Ya gotta love The Duo! Marco Benevento and Joe Russo obviously relish taking the stage and playing with each other for any audience that will come to see them. This early fall/late summer show, billed as a "Back to School concert was the largest audience the Duo have gotten at HG, and the late night finish, in part a result of two opening acts, was stretched by the appearance of guests that Benevento and Russo welcomed to the stage enthusiastically, altering their own distinctive approach in a subtle way that suggests how versatile these two young jazzmen really are.
In fact, as Benevento and Russo demonstrated this evening in Vermont, hey have as much to do with rock and roll as jazz. Much of Marco's keyboard work (apart from his main axe the organ)is heavily influenced by the guitar-rock he admires, while Joe is as adept at the four-four hammerdown as the fatback beat.
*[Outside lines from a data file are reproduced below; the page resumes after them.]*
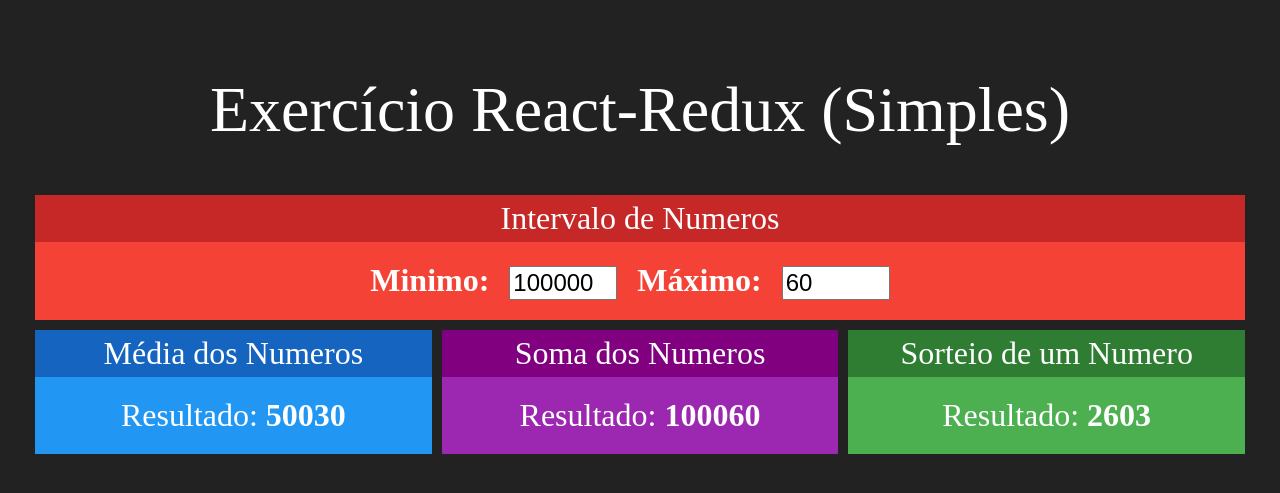
Repository: eversonps/redux-simples
Page: /
These files come from the project's save history. The page is drawn as it stood at one moment and after the next save; the edit follows.
The browser window is 1280 px wide. The pictures show the whole page.
The project was rebuilt for these pictures with package versions that can differ from the ones it lists, and the page was loaded fresh each time.

Above is the page before, as saved 2022-03-11 14:52:14.

### src/index.js
import React from 'react';
import ReactDOM from 'react-dom';
import './index.css';
import App from './App';
import reportWebVitals from './reportWebVitals';

import {Provider} from "react-redux"
import storeConfig from "./store/storeConfig"

const store = storeConfig()

ReactDOM.render(
  <Provider store={store}>
    <React.StrictMode>
      <App />
    </React.StrictMode>
  </Provider>,
  document.getElementById('root')
);

// If you want to start measuring performance in your app, pass a function
// to log results (for example: reportWebVitals(console.log))
// or send to an analytics endpoint. Learn more: https://bit.ly/CRA-vitals
reportWebVitals();

### src/index.css
body{
  background-color: #222;
  font-size: 2rem;
  color: #fff;
  margin: 30px;
}

### src/App.js
import './App.css';
import React from 'react';

import Intervalo from './components/Intervalo';
import Soma from './components/Soma';
import Sorteio from './components/Sorteio';
import Media from './components/Media';


function App() {
  return (
    <div className="App">
      <h1>Exercício React-Redux (Simples)</h1>
      <div className='linha'>
        <Intervalo>X</Intervalo>
      </div>
      <div className='linha'>
        <Media></Media>
        <Soma></Soma>
        <Sorteio></Sorteio>
      </div>
    </div>
  );
}

export default App;

### src/store/storeConfig.js
import {createStore, combineReducers} from "redux"

const reducers = combineReducers({
    numeros: function(state, action){
        console.log("Reducers numeros")
        switch(action.type){
            case "NUM_MIN_ALTERADO":
                return{
                    ...state,
                    min: action.payload
                }
            default:
                return {
                    min: 7,
                    max:60
                }
        }
    },

    nomes: function(state, action){
        console.log("Reducers nome")
        return [
            "Ana",
            "Bia",
            "Carlos"
        ]
    }
})

function storeConfig(){
    return createStore(reducers)
}

export default storeConfig

### src/App.css
.App{
  display: flex;
  flex-direction: column;
  text-align: center;
}

h1{
  font-weight: 200;
}

.linha{
  display: flex;
}

### src/components/Intervalo.jsx
import "./Intervalo.css"
import React from "react"
import Card from "./Card"
import { connect } from "react-redux"
import { alterarNumeroMinimo } from "../store/actions/numeros"

const Intervalo = props => {
    const {min, max} = props
    props.alterarMinimo(100000)

    return (
        <Card title="Intervalo de Numeros" red>
            <div className="Intervalo">
                <span>
                    <strong>Minimo:</strong>
                    <input type="number" value={min} readOnly/>
                </span>

                <span>
                    <strong>Máximo:</strong>
                    <input type="number" value={max} readOnly/>
                </span>
            </div>
        </Card>
    )
}

function mapStateToProps(state){
    return {
        min: state.numeros.min,
        max: state.numeros.max
    }
}

function mapActionCreatorsToProps(dispatch){
    return {
       alterarMinimo(novoNumero){
           const action = alterarNumeroMinimo(novoNumero)
           dispatch(action)
       }
    }
}

export default connect(mapStateToProps, mapActionCreatorsToProps)(Intervalo)

### src/components/Soma.jsx
import React from "react"
import Card from "./Card"

import { connect } from "react-redux"

const Soma = props => {
    const {min, max} = props
    return (
        <Card title="Soma dos Numeros" purple>
            <div>
                <span>
                    <span>Resultado: </span>
                    <strong>{min + max}</strong>
                </span>
            </div>
        </Card>
    )
}

function mapStateToProps(state){
    return {
        min: state.numeros.min,
        max: state.numeros.max
    }
}

export default connect(mapStateToProps)(Soma)

### src/components/Sorteio.jsx
import React from "react"
import Card from "./Card"
import { connect } from "react-redux"

const Sorteio = props => {
    const {min, max} = props
    const aleatorio = parseInt(Math.random() * (max - min)) + min

    return (
        <Card title="Sorteio de um Numero" green>
            <div>
                <span>
                    <span>Resultado: </span>
                    <strong>{aleatorio}</strong>
                </span>
            </div>
        </Card>
    )
}

function mapStateToProps(state){
    return {
        min: state.numeros.min,
        max: state.numeros.max
    }
}

export default connect(mapStateToProps)(Sorteio)

### src/components/Media.jsx
import React from "react"
import Card from "./Card"
import {connect} from "react-redux"

const Media = props => {
    const {min, max} = props

    return (
        <Card title="Média dos Numeros" blue>
            <div>
                <span>
                    <span>Resultado: </span>
                    <strong>{(min + max) / 2}</strong>
                </span>
            </div>
        </Card>
    )
}

function mapStateToProps(state){
    return {
        min: state.numeros.min,
        max: state.numeros.max
    }
}

export default connect(mapStateToProps)(Media)

### src/components/Intervalo.css
.Intervalo input {
    font-size: 1.5rem;
    margin: 0 20px;
    width: 100px;
}

### src/components/Card.jsx
import "./Card.css"
import React from "react"

function getColor(props){
    if(props.red) return "Red"
    if(props.green) return "Green"
    if(props.blue) return "Blue"
    if(props.purple) return "Purple"
    return ""
}

export default props => (
    <div className={`Card ${getColor(props)}`}>
        <div className="Header">
            <span className="Title">{props.title}</span>
        </div>
        <div className="Content">
            {props.children}
        </div>
    </div>
)

### src/store/actions/numeros.js
export function alterarNumeroMinimo(novoNumero){
    return {
        type: "NUM_MIN_ALTERADO",
        payload: novoNumero
    }
}

export function alterarNumeroMaximo(novoNumero){
    return {
        type: "NUM_MAX_ALTERADO",
        payload: novoNumero
    }
}

### src/components/Card.css
.Card{
    flex: 1;
    display: flex;
    flex-direction: column;
    margin: 5px;
}

.Card .Header{
    display: flex;
    justify-content: center;
}

.Card .Header .Title{
    flex: 1;
    padding: 5px;
}

.Card .Content{
    padding: 20px;
}

.Card.Red .Header{ color: #FFF; background-color: #c62828;}
.Card.Red .Content{background-color: #f44336;}

.Card.Green .Header{ color: #FFF; background-color: #2e7d32;}
.Card.Green .Content{background-color: #4caf50;}

.Card.Blue .Header{ color: #FFF; background-color: #1565c0;}
.Card.Blue .Content{background-color: #2196f3;}

.Card.Purple .Header{ color: #FFF; background-color: purple;}
.Card.Purple .Content{background-color: #9c27b0;}

Loaded but not shown: public/index.html (common file); src/reportWebVitals.js (common file)

After the next save:
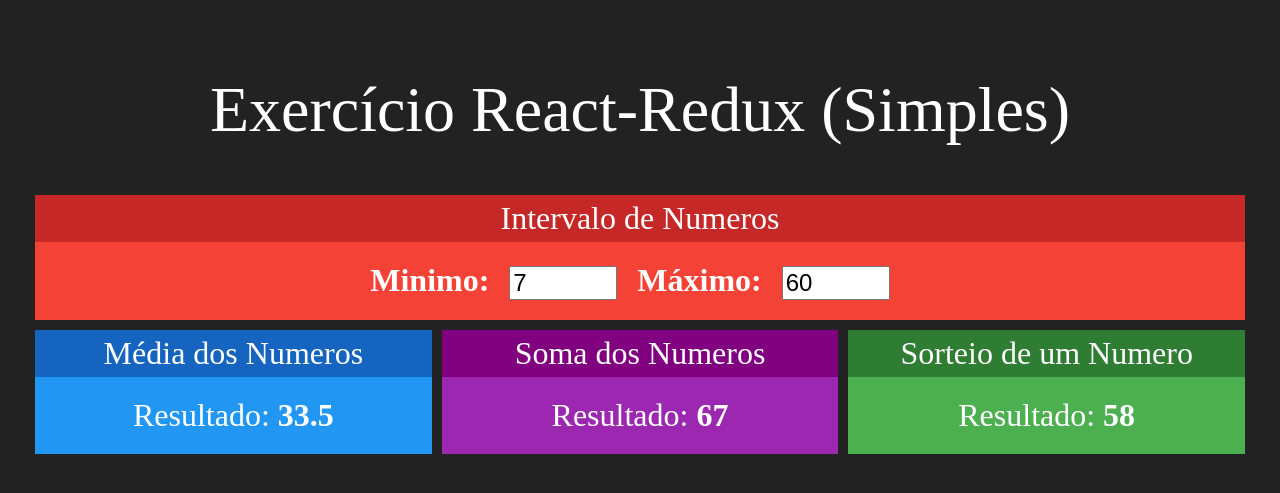
Saved 15 s later.
--- a/src/components/Intervalo.jsx
+++ b/src/components/Intervalo.jsx
@@ -6,14 +6,13 @@ import { alterarNumeroMinimo } from "../store/actions/numeros"
 
 const Intervalo = props => {
     const {min, max} = props
-    props.alterarMinimo(100000)
 
     return (
         <Card title="Intervalo de Numeros" red>
             <div className="Intervalo">
                 <span>
                     <strong>Minimo:</strong>
-                    <input type="number" value={min} readOnly/>
+                    <input type="number" value={min} readOnly onChange={e => props.alterarMinimo(+e.target.value)}/>
                 </span>
 
                 <span>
Before this long evening was over, past 2am closing time, The Duo had played the choice cuts from their recently released Best Reason to Buy the Sun album on Ropeadope, Yet they had made only passing reference to it as Marco introduced the titlesong, effectively making no concerted attempt to sell it. And as with their previous appearances at the South Burlington club this year, the duo included new as yet untitled material mixed with the familiar likes of "Becky' that has come to elicit roars of recognition from their fans.
Introduction of such tunes invariably gives way to Marco['s head bobbing, seemingly as a means of exhorting the fans to get into the music with him: there may come a time, and in not to distant a future, when this ply becomes self-conscious and meaningless, but right now it has the desired effect: the crowd goes wild(Russo's body English comes into play later in the evening when he's gully warmed up). In the meantime, The Duo play new material as well, seemingly as a means of stretching their muscles physical and mental to get ready for the long stretch of their show.
So it is that here in early September, this first set is comparatively short, but not without its surprises. "We'd like to welcome a friend.." brings ex-Phish bassist Mike Gordon out to play as he has done so formally and informally for about a year. and it's a measure of familiarity as well as Benevento and Russo's accommodating nature that he fits in so well to form a trio. The keyboardist and drummer move themselves apart to allow the bassist to fit in between them,which is how they are positioned on stage, and his loping bass tightens and loosens in that space, never losing touch with The Duo as they play.
Marco and Joe began their second set, after a much lengthier than ten-minutes break with another unnamed instrumental before joined onstage mid-song by local saxman Dave Grippo (long-time sideman to Phish in their Giant Country Horns, as well as a member of Trey Anastasio's big band). Though positioned stage right, and seemingly at a distance from Benevento and Russo, Grippo got right in the middle of things, indiscernibly taking the lead in what morphed into an old-school jazz jam, almost but not quite a blues, but definitely a spirited exchange of ideas.
The intensity of the interplay escalated tremendously when Gordon strolled out. His ensuing basswork bounded the other three musicians as if on a trampoline, the four-man band communicating at lightning speed as the tempo increased, the inherent drama of their improvisation deepened before a grand crescendo acted as statement on the part of the group, and The Duo in particular: these guys are not novices but experienced players teeming with knowledge of jazz roots as well as their own musical personalities (Benevento and Russo have known each other since middle school and have played together as a team since 2001)
It's a measure of The Duo's savvy they made no attempt to top their final number of their set, but instead chose a quiet tine from Buy The Sun to close the evening. And the delicacy with which they rendered the lullaby-like song allowed the remaining listeners to bask in its soft melody while the impact of what was played just before sank in. This respect for their roots and their peers not to mention the beauty of the moment is indicative of how experienced Marco Benevento and Joe Russo are in the ways of jazz old and new.